US District Court Judge Catherine Eagles issued a preliminary injunction yesterday against a provision in a North Carolina abortion law that would require abortion providers to perform an ultrasound at least four hours prior to an abortion. The law, scheduled to take effect today, would also require that providers describe the images in the ultrasound to the woman and offer patients the opportunity to hear the fetal heartbeat. Judge Eagles indicated that the plaintiffs in the case would likely prove these portions of the law unconstitutional. Judge Eagles did not however block a provision of the law that imposes a 24 hour waiting period on women seeking abortions.
Melissa Reed, vice president for public policy at Planned Parenthood Health Systems, stated, "Today the court stood on the side of women and health care providers who are faced with personal, private and very complicated medical decisions every day."
In July, the North Carolina General Assembly voted to override Governor Beverly Perdue's (D-NC) veto of an abortion bill. It is estimated that the new requirements would lead to around 2,900 additional births annually and would cost taxpayers $6.7 million in the first year and $35 million over five years.
Media Resources: Washington Post 10/26/11; Reuters 10/25/11; Feminist Daily Newswire 7/28/11
11/25/2014 Marissa Alexander Has Accepted a Plea Deal - Marissa Alexander, the woman imprisoned for firing a warning shot in the presence of her abusive husband, chose to accept a plea deal Monday with the state of Florida, pleading guilty to three felony counts of aggravated assault.
As part of the plea deal, Alexander received three years imprisonment, but she will be credited for the time she's spent behind bars. . . .
11/24/2014 The City of Louisville Has Overwhelmingly Approved a CEDAW Resolution - The city of Louisville, Kentucky approved a resolution that will use the UN Convention on the Elimination of All Forms of Discrimination Against Women (CEDAW) as a framework for all future policy aimed at ending gender-based discrimination.

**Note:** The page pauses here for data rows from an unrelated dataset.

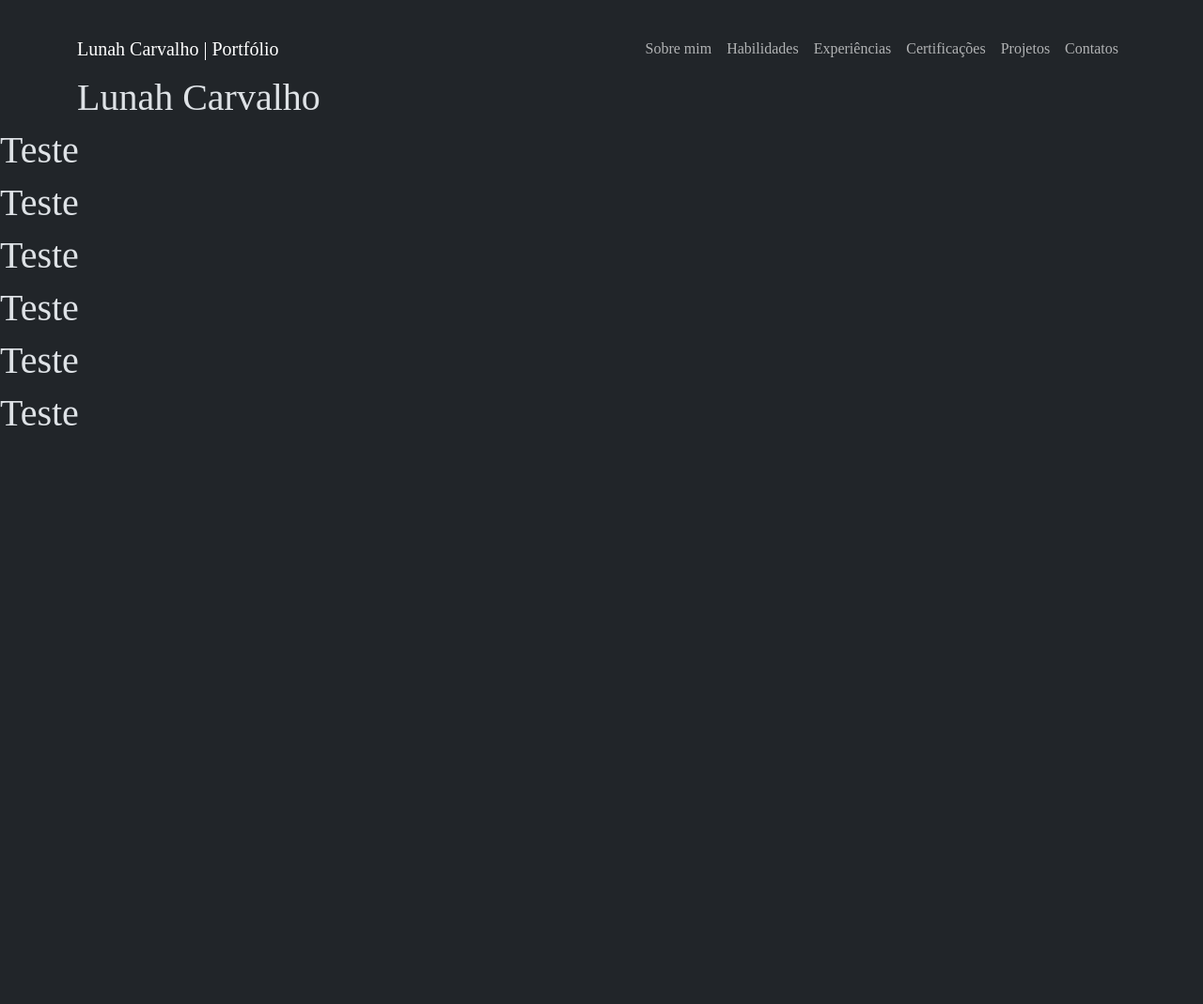
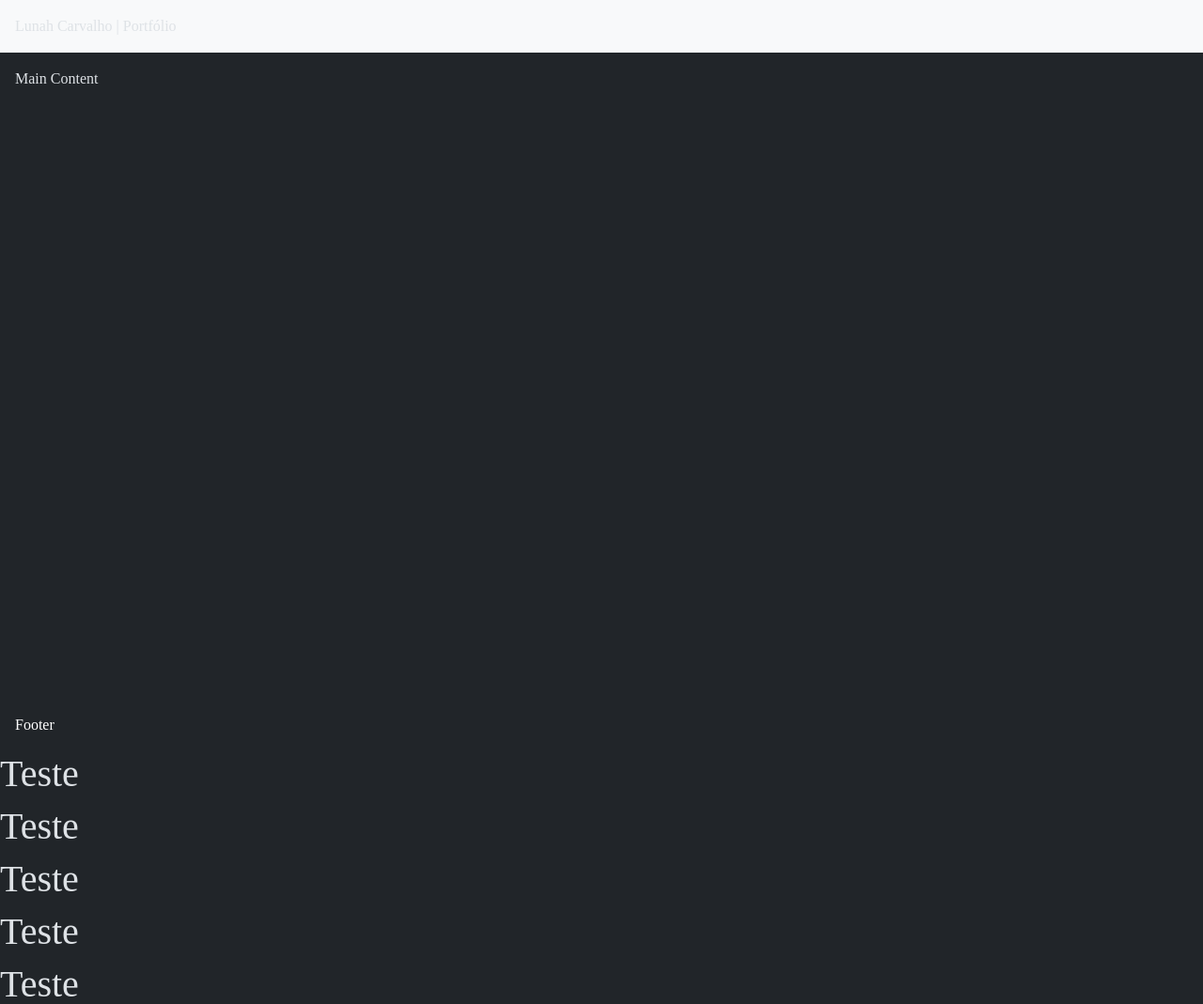
Before and after one commit to devlunah/my_portfolio, a Django app: page / in a window 1280 px wide. Shown: the top 1069 px of the page at 94% size. Before the commit the page ends 453 px from the top, so only its background shows below. Run offline with Django 5.2, Linux system fonts and the light colour scheme; some libraries are stand-ins or nearby versions; some web fonts are replaced.

Commit message:
alteracoes index.html

```diff
--- a/portfolioLunah/landingPage/templates/index.html
+++ b/portfolioLunah/landingPage/templates/index.html
@@ -4,14 +4,9 @@
 
 {% block content %}
 
+<div class="d-flex flex-column min-vh-100 position-relative">
     <!-- Barra de Menu -->
-<nav class="navbar navbar-expand-lg ">
-    <div class="container mt-4">
-        <a class="navbar-brand serif" href="/">Lunah Carvalho | Portfólio</a>
-        <button class="navbar-toggler" type="button" data-bs-toggle="collapse" data-bs-target="#navbarNav"
-            aria-controls="navbarNav" aria-expanded="false" aria-label="Toggle navigation">
-            <span class="navbar-toggler-icon"></span>
-        </button>
+  <header class="p-3 bg-light">Lunah Carvalho | Portfólio</header>
     <div class="collapse navbar-collapse" id="navbarNav">
                 <ul class="navbar-nav ms-auto">
                     <li class="nav-item">
@@ -34,12 +29,45 @@
                     </li>
                 </ul>
             </div>
+  <main class="flex-grow-1 p-3">Main Content</main>
+  <footer class="p-3 bg-dark text-white">Footer</footer>
 </div>
-</nav>
 
-<div class= "container">
-    <p class="h1">Lunah Carvalho</p>
-</div>
+<!--  <nav class="navbar navbar-expand-lg ">-->
+<!--        <div class="container mt-4">-->
+<!--            <a class="navbar-brand serif" href="/">Lunah Carvalho | Portfólio</a>-->
+<!--            <button class="navbar-toggler" type="button" data-bs-toggle="collapse" data-bs-target="#navbarNav"-->
+<!--                    aria-controls="navbarNav" aria-expanded="false" aria-label="Toggle navigation">-->
+<!--                <span class="navbar-toggler-icon"></span>-->
+<!--            </button>-->
+<!--            <div class="collapse navbar-collapse" id="navbarNav">-->
+<!--                <ul class="navbar-nav ms-auto">-->
+<!--                    <li class="nav-item">-->
+<!--                        <a class="nav-link" href="#">Sobre mim</a>-->
+<!--                    </li>-->
+<!--                    <li class="nav-item">-->
+<!--                        <a class="nav-link" href="#">Habilidades</a>-->
+<!--                    </li>-->
+<!--                    <li class="nav-item">-->
+<!--                        <a class="nav-link" href="#">Experiências</a>-->
+<!--                    </li>-->
+<!--                    <li class="nav-item">-->
+<!--                        <a class="nav-link" href="#">Certificações</a>-->
+<!--                    </li>-->
+<!--                    <li class="nav-item">-->
+<!--                        <a class="nav-link" href="#">Projetos</a>-->
+<!--                    </li>-->
+<!--                    <li class="nav-item">-->
+<!--                        <a class="nav-link" href="#">Contatos</a>-->
+<!--                    </li>-->
+<!--                </ul>-->
+<!--            </div>-->
+<!--        </div>-->
+<!--    </nav>-->
+
+<!--<div class= "container">-->
+<!--    <p class="h1">Lunah Carvalho</p>-->
+<!--</div>-->
 
 {% include "sobre_mim.html" %}
 {% include "habilidades.html" %}
```
Lines whose indentation alone changed are shown as unchanged.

Councilwoman Tina Ward-Pugh introduced the resolution, which passed overwhelmingly on November 6. . . .